T Nation

Why Saturated Fat?

I have read on this site several times that you need all three types of fats including saturated. What are the benefits of saturated fat? What ratio of fats should we eat?

cell membranes are comprised of saturated fats, and they also play an important role in hormonal production, specifically T-levels IIRC.

Berardi recommends an even split between, sat, poly’s and mono’s with 25-35% of calories coming from fat.

[quote]AmandaSC wrote:
I have read on this site several times that you need all three types of fats including saturated. What are the benefits of saturated fat? What ratio of fats should we eat?[/quote]

I have a very simple reason: it is unadulterated and unprocessed. For example if you eat an avocado, or use coconut oil, it has been unchanged. Or if you eat a piece of meat, it has been unprocessed except for the application of heat. Even butter has been minimally changed from it’s natural form.

Then look at margarine…

[quote]jehovasfitness wrote:
cell membranes are comprised of saturated fats, and they also play an important role in hormonal production, specifically T-levels IIRC.

Berardi recommends an even split between, sat, poly’s and mono’s with 25-35% of calories coming from fat.[/quote]

What he said.

Saturated fat is not “good” for you, and should be kept to a healthy minimum along with trans fats(damaged fats) and hygrogenated fats(making an unsaturated fat saturated).

Our bodies are capable of producing most of the fatty acids that we need to live, but our bodies cannot produce all of them. The essential fatty acids(polyunsaturated fatty acids think Omega 6 and Omega 3s) are neccessary for us to survive.
Fats can be good, especially those of the monounsaturated variety(olive oil) are very good for us and have been shown in epidemological studies(mediteranian diet) to keep us healthy.

Fish Oil is full of unsaturated fats that will reduce your risk for heart disease, reduce inflamation, and a whole host of other beneficial things.

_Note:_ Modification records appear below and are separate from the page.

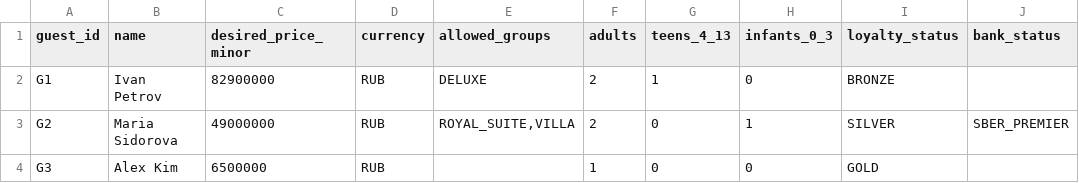
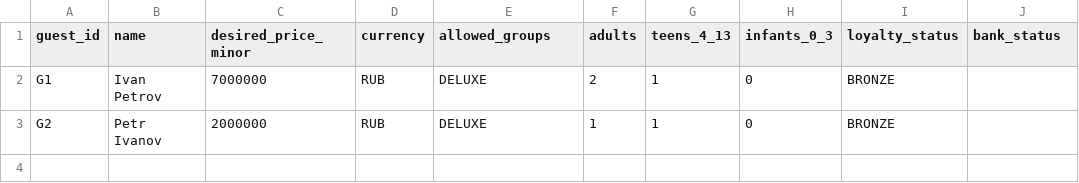
Before and after one commit to Abdyush/Guest_Conditions_Bot, a CSV file: data/guest_details.csv, drawn as a sheet.

```diff
--- a/data/guest_details.csv
+++ b/data/guest_details.csv
@@ -1,4 +1,3 @@
 guest_id;name;desired_price_minor;currency;allowed_groups;adults;teens_4_13;infants_0_3;loyalty_status;bank_status
-G1;Ivan Petrov;82900000;RUB;DELUXE;2;1;0;BRONZE;
-G2;Maria Sidorova;49000000;RUB;ROYAL_SUITE,VILLA;2;0;1;SILVER;SBER_PREMIER
-G3;Alex Kim;6500000;RUB;;1;0;0;GOLD;
+G1;Ivan Petrov;7000000;RUB;DELUXE;2;1;0;BRONZE;
+G2;Petr Ivanov;2000000;RUB;DELUXE;1;1;0;BRONZE;
```
Also changed, not shown: data/special_offers.csv, 49 other files.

The real message is, don’t worry about the breakdown of your fatty acids as much as you should worry about eliminating the unhealthy fats and let the others fall where they may.

[quote]Zagman wrote:
Saturated fat is not “good” for you, and should be kept to a healthy minimum along with trans fats(damaged fats) and hydrogenated fats(making an unsaturated fat saturated).

Our bodies are capable of producing most of the fatty acids that we need to live, but our bodies cannot produce all of them. The essential fatty acids(polyunsaturated fatty acids think Omega 6 and Omega 3s) are neccessary for us to survive.
Fats can be good, especially those of the monounsaturated variety(olive oil) are very good for us and have been shown in epidemiological studies(mediteranian diet) to keep us healthy.

Fish Oil is full of unsaturated fats that will reduce your risk for heart disease, reduce inflamation, and a whole host of other beneficial things.

The real message is, don’t worry about the breakdown of your fatty acids as much as you should worry about eliminating the unhealthy fats and let the others fall where they may. [/quote]

Easy there, captain underpants. Unsaturated fat is good for you, in that if you eliminate it from your diet it will be sorely missed. You say to keep it to a healthy minimum, but who decides what that minimum is?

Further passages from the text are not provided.